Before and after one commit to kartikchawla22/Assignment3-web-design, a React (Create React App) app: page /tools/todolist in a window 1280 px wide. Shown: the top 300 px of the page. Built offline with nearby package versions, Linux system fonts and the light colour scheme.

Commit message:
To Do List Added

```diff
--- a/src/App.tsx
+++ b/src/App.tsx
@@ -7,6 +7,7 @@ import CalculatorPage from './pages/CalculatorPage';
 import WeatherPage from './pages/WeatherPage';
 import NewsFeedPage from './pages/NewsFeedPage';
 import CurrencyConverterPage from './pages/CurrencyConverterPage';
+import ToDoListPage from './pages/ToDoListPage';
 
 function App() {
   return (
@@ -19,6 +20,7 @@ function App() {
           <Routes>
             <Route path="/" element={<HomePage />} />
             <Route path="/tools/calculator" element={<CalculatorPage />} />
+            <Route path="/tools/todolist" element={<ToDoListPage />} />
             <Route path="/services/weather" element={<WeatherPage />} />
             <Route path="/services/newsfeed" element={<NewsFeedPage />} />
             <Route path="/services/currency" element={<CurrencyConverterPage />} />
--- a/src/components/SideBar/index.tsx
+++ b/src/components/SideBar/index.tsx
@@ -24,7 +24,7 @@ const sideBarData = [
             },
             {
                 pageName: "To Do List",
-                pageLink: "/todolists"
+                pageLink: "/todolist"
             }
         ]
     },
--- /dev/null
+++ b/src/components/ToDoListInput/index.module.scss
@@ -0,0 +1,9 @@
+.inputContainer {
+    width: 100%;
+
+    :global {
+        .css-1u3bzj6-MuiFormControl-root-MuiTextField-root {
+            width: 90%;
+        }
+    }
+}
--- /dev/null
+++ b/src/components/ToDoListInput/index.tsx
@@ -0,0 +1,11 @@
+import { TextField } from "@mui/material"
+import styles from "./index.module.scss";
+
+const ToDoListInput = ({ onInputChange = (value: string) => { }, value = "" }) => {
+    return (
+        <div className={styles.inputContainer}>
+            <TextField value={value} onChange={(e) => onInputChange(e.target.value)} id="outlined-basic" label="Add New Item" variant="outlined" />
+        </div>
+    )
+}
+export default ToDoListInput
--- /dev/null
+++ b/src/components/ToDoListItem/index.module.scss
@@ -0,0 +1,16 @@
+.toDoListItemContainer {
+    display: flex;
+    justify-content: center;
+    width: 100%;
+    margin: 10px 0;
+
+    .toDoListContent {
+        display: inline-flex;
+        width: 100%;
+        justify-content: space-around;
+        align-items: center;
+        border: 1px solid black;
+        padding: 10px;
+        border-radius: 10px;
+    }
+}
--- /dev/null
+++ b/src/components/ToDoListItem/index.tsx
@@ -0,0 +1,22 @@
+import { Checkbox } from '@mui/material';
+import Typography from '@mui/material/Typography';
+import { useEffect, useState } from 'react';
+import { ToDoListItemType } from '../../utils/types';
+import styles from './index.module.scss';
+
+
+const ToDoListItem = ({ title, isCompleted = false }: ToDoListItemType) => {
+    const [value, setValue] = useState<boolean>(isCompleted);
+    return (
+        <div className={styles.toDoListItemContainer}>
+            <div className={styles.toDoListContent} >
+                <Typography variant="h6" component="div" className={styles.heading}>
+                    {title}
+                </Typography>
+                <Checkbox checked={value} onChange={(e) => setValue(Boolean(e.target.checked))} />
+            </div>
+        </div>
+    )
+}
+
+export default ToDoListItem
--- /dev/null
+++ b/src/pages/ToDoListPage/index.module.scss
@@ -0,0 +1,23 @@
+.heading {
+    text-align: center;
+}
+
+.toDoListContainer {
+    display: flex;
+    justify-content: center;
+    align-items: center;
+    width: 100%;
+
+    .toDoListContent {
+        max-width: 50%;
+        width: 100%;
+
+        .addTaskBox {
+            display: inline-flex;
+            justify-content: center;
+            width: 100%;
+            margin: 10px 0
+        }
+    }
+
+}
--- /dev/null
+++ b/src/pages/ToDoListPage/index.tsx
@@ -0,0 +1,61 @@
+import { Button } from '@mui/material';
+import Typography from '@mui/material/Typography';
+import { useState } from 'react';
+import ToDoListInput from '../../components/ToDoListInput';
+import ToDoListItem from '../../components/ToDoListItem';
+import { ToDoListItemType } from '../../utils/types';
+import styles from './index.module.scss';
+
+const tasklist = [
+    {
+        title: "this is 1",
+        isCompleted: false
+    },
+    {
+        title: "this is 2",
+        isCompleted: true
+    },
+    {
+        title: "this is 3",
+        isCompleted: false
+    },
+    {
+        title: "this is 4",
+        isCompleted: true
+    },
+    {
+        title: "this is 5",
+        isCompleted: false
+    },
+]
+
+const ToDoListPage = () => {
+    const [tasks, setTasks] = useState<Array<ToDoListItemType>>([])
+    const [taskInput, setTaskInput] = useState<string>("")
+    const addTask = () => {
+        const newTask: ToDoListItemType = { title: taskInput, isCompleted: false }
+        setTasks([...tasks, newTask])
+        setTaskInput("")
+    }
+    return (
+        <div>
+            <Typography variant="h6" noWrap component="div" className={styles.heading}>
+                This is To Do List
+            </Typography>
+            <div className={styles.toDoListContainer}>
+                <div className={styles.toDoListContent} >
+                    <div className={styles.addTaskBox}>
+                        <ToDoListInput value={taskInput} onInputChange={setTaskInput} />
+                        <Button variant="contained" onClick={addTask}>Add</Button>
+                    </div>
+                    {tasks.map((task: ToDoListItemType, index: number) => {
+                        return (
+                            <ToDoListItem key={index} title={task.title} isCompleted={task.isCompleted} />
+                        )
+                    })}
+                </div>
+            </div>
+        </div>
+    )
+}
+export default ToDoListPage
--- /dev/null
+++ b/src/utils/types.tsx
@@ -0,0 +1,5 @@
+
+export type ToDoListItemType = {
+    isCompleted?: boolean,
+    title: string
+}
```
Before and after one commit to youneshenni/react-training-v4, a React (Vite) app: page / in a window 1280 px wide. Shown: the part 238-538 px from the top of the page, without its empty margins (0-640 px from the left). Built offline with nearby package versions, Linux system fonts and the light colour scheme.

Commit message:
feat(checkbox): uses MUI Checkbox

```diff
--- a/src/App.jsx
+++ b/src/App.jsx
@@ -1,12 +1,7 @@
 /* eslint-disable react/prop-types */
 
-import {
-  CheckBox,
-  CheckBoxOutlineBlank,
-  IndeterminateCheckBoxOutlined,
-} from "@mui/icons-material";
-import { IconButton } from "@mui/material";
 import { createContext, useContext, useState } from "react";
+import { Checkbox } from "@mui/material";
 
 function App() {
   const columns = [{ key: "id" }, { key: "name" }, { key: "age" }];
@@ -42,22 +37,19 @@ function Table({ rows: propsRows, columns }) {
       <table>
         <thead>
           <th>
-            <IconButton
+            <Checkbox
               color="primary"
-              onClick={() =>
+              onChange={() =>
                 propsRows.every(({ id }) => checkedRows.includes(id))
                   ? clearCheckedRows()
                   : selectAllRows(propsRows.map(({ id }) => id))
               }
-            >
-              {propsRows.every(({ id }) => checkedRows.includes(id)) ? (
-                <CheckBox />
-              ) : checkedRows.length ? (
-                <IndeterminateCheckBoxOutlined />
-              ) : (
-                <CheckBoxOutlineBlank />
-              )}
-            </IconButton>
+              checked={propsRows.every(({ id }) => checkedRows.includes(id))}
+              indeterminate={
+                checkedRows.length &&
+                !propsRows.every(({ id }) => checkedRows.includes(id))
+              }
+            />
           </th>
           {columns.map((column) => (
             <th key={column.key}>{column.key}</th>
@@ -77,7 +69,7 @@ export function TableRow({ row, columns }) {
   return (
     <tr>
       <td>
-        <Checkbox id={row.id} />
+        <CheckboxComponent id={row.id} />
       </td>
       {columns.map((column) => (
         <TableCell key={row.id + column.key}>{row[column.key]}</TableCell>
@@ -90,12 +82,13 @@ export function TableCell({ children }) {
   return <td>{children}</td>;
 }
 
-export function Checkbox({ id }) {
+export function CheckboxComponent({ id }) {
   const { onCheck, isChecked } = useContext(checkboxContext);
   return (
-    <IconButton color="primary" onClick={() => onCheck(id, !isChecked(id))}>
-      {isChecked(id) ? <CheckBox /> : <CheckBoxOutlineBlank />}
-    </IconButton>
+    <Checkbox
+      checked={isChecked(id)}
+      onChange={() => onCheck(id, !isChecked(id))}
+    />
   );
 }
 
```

━━━━━━━━━━━━━━━━━━━━

> Your instructions:
In how many lines of the records does the word "columns" appear? Give the number alone.

> Worked solution:
5